According to the latest predictions of Oscar experts at The Envelope's Buzzmeter and Gold Derby, "The King's Speech" is the favorite to win best picture and "The Social Network" is close behind. Let's add up the pluses and minuses of each contender.

Oscars best picture the kings speech news

"The King's Speech" has the strongest rooting factor. It generates the most warm love among viewers and that often matters most as the victory by "Slumdog Millionaire" proved two years ago. Thanks to those craft categories like best art direction and costumes, it will probably lead with the most nominations too, and that's crucial: Three-quarters of best-pic champs over the past 20 years had the most bids. Furthermore, it's a stylish historical drama like past victors "Shakespeare in Love" (1998), "Titanic" (1997) and "The English Patient" (1996).

But here's the rub: Academy members haven't picked stylish historical dramas recently. They opted for gritty fare that's not traditionally Oscar-friendly like "The Hurt Locker" (2009) and "No Country for Old Men" (2007).

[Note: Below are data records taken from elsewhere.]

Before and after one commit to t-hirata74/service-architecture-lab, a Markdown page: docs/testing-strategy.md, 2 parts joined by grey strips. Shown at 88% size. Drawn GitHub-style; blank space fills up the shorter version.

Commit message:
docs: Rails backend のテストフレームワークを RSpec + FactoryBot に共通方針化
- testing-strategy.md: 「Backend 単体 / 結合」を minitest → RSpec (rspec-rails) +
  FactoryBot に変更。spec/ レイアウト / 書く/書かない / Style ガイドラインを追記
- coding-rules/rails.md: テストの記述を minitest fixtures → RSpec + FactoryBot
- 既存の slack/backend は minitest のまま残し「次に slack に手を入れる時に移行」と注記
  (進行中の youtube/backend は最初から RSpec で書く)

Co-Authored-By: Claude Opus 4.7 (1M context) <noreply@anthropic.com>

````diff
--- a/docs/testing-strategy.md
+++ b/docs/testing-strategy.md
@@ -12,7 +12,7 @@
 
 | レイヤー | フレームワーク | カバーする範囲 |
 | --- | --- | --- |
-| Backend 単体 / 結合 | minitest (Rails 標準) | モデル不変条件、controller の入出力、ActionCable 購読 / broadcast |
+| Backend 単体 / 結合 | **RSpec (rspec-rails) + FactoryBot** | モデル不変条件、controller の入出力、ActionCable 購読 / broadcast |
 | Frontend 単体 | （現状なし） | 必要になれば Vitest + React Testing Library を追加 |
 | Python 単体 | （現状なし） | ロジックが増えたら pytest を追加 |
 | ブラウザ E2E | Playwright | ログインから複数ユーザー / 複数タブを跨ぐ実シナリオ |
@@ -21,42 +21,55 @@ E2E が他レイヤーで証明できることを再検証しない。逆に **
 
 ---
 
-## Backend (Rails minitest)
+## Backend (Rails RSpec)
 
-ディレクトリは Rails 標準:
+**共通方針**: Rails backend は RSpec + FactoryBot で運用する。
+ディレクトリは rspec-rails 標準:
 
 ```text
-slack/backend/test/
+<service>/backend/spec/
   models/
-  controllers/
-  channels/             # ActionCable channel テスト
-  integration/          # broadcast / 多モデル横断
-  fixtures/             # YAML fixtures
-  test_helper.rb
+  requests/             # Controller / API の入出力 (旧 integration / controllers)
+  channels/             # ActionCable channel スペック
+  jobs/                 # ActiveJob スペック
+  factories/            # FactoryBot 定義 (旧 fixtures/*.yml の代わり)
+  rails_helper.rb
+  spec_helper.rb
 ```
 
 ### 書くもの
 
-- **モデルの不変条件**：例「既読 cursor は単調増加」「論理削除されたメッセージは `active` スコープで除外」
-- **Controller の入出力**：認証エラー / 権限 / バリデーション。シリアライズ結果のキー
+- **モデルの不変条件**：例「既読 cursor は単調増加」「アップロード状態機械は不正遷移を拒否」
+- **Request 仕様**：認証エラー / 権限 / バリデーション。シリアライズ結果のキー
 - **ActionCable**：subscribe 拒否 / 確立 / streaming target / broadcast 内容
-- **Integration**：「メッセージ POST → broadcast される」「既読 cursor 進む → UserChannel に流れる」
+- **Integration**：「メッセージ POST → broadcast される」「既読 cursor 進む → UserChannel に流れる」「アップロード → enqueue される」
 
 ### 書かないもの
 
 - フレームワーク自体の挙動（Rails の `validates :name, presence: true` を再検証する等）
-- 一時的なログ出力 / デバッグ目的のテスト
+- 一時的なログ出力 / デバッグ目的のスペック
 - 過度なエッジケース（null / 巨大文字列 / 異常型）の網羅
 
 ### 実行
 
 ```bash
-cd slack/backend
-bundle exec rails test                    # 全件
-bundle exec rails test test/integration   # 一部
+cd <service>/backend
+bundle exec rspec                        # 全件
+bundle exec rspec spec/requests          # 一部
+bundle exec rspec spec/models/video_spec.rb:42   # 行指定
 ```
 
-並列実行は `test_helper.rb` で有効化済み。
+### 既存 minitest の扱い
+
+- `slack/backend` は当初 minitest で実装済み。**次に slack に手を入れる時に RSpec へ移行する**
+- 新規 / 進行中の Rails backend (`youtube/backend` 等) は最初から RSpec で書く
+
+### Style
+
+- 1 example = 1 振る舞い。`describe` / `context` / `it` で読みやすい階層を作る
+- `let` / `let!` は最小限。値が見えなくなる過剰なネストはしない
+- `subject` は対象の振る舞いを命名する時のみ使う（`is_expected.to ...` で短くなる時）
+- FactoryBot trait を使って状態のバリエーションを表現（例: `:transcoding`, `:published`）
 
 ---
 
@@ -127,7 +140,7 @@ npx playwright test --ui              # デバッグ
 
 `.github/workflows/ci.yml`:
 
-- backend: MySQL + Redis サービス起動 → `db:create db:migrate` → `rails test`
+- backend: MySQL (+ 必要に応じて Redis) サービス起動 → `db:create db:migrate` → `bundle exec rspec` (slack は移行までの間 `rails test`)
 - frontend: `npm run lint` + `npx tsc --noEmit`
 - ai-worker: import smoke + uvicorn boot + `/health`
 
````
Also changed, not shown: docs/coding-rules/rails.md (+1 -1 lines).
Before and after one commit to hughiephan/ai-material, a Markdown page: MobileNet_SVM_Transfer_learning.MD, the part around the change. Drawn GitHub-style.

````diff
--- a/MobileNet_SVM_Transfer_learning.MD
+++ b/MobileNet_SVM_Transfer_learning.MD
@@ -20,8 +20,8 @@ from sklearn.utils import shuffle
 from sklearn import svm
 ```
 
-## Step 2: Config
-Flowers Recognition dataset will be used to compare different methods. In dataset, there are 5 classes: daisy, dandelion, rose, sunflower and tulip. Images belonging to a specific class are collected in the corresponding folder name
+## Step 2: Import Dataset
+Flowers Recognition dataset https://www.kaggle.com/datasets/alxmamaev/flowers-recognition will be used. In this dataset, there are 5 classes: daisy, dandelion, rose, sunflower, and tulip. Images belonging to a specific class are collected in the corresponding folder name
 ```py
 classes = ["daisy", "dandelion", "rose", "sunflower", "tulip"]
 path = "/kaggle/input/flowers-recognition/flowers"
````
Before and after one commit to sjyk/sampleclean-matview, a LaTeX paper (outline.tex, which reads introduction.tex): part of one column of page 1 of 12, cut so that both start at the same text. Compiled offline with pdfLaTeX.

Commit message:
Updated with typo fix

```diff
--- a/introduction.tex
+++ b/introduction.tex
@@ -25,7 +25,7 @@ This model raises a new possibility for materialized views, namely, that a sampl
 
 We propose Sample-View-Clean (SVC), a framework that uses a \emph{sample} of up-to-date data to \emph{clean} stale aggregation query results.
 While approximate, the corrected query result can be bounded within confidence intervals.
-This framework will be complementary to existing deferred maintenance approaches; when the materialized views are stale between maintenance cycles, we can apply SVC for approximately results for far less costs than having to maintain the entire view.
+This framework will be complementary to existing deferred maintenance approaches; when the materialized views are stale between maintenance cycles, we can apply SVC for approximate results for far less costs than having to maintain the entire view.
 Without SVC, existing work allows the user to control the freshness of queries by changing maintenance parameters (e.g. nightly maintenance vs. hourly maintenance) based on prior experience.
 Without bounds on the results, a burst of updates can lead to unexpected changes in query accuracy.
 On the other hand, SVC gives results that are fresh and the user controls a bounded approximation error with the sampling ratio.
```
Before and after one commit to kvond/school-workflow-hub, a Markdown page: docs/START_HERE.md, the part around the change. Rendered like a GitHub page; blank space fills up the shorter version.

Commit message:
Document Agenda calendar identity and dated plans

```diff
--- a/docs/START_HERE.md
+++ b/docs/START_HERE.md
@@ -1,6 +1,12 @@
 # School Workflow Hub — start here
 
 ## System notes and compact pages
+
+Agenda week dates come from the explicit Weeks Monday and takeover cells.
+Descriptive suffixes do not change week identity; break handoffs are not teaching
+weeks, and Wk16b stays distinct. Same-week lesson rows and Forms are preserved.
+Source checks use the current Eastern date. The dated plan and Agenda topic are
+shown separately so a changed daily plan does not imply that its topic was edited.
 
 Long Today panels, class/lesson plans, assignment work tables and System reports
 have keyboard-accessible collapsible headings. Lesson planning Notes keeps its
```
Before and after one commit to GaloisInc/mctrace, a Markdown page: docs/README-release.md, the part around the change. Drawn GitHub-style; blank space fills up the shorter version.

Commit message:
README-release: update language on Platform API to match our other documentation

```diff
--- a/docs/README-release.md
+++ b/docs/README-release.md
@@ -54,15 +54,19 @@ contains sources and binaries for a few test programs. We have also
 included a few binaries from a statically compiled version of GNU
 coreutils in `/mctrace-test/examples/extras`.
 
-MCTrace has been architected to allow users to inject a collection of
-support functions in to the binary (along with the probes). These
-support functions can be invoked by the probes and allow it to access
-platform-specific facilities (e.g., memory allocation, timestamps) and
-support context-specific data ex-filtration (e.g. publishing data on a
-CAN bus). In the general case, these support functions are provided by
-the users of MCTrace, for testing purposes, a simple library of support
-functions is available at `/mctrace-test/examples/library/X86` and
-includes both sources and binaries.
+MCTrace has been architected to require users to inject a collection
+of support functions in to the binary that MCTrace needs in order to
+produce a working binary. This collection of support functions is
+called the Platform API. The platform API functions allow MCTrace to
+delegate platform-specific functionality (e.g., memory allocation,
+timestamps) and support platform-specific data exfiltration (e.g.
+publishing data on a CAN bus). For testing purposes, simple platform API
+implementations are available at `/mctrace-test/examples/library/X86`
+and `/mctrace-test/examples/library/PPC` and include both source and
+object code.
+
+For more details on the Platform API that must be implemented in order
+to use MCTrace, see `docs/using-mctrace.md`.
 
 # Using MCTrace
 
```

"The King's Speech" has another problem. It doesn't have a name director. Its helmer, Tom Hooper, comes from the TV realm and he doesn't do a flashy job lensing "King's Speech." Can he win the Directors Guild of America award? Probably not. That's more likely to go to David Fincher ("The Social Network") or Christopher Nolan ("Inception"). The DGA award is the best Oscar indicator on the planet. The film that claims that guild trophy almost always nabs the top Oscar.

"The Social Network" is also much more likely than "The King's Speech" to win the film critics' kudos, which will be bestowed Sunday  (Los Angeles) and  Monday (New York). The critics' awards like more edgy, contemporary films and  now have more influence on the Oscars than ever before. They propelled the recent Oscar victories of "No Country for Old Men" and "The Hurt Locker."

But "The Social Network" has a huge Oscar problem: no rooting factor. Its characters are cads and weasels who betray and swindle each other while launching the modern revolution in social media. The movie just doesn't generate warm fuzzies in viewers and that may doom it at the Oscars.

-- Tom O'Neil

Photos: "The King's Speech" (Weinstein Co.), "The Social Network" (Columbia)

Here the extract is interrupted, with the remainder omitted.